Exercise directions: Repeat the lines below exactly as written, please, from the line with "# Setup the Game" to the line with "white_player = font1.render(white_name, True, (255, 255, 255))", both lines included, and no others.
***** Supplied records *****
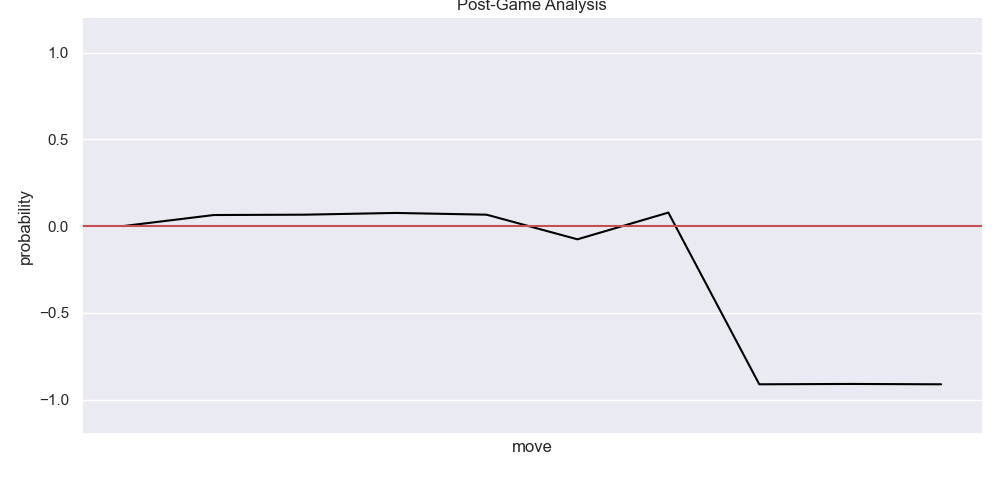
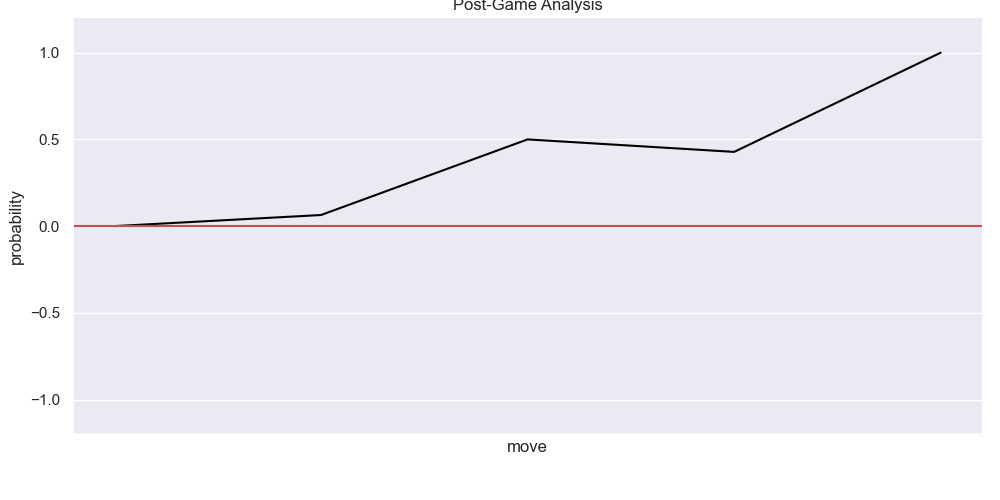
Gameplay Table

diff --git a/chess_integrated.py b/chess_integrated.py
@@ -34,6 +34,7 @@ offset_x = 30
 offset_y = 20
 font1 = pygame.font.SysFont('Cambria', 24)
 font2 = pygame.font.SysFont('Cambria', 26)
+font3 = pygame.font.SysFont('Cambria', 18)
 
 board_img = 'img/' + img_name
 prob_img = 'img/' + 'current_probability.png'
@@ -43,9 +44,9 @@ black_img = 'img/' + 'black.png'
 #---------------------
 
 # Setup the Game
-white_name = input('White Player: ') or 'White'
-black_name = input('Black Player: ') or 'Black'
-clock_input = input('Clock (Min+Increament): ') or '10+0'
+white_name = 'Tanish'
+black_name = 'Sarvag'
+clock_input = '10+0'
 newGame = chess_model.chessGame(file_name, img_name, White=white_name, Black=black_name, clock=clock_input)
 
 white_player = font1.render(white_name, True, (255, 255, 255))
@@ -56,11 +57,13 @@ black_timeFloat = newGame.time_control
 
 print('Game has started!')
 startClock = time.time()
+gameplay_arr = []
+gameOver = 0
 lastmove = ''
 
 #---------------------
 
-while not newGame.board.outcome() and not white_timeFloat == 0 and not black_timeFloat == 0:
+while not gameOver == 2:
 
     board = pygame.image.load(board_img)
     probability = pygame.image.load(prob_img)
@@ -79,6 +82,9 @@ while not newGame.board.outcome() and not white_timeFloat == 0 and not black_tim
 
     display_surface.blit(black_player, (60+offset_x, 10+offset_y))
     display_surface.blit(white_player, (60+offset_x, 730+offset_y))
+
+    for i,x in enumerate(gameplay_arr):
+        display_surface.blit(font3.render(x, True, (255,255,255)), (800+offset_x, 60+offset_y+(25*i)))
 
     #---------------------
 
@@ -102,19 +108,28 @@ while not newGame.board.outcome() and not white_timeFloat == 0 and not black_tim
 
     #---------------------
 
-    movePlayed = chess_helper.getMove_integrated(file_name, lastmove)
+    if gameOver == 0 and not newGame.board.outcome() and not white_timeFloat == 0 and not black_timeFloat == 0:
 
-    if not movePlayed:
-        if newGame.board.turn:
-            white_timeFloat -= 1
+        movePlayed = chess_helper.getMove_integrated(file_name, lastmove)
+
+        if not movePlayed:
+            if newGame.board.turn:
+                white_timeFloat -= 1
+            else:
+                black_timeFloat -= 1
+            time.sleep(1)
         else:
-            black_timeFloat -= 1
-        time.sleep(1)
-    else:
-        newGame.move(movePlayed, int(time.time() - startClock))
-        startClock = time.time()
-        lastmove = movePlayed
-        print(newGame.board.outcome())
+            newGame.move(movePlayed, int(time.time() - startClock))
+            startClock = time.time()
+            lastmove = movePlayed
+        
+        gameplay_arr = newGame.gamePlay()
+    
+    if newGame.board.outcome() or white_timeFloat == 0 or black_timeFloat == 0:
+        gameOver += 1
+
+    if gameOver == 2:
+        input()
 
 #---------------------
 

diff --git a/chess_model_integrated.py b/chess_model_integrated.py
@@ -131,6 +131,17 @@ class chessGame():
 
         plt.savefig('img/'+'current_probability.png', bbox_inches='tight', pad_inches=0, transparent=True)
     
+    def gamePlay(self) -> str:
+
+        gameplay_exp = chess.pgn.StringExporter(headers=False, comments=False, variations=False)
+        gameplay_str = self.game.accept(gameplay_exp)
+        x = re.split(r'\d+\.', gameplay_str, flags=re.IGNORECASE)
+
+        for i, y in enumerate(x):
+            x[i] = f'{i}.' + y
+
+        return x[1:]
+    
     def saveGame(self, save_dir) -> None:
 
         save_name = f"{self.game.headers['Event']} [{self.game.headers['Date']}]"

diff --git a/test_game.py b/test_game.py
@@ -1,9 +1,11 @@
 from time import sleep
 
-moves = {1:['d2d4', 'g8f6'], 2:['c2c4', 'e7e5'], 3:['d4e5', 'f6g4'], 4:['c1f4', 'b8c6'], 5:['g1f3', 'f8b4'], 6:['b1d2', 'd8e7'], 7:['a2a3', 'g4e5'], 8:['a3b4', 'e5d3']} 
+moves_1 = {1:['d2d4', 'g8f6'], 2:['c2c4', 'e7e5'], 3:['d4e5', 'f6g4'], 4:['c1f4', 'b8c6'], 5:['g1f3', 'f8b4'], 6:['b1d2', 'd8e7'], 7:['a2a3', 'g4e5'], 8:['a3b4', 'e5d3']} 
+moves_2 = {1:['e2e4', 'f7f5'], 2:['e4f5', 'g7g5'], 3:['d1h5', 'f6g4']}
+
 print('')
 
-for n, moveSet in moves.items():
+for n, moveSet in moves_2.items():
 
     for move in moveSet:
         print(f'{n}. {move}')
*****
Solved problem:
 # Setup the Game
-white_name = input('White Player: ') or 'White'
-black_name = input('Black Player: ') or 'Black'
-clock_input = input('Clock (Min+Increament): ') or '10+0'
+white_name = 'Tanish'
+black_name = 'Sarvag'
+clock_input = '10+0'
 newGame = chess_model.chessGame(file_name, img_name, White=white_name, Black=black_name, clock=clock_input)
 
 white_player = font1.render(white_name, True, (255, 255, 255))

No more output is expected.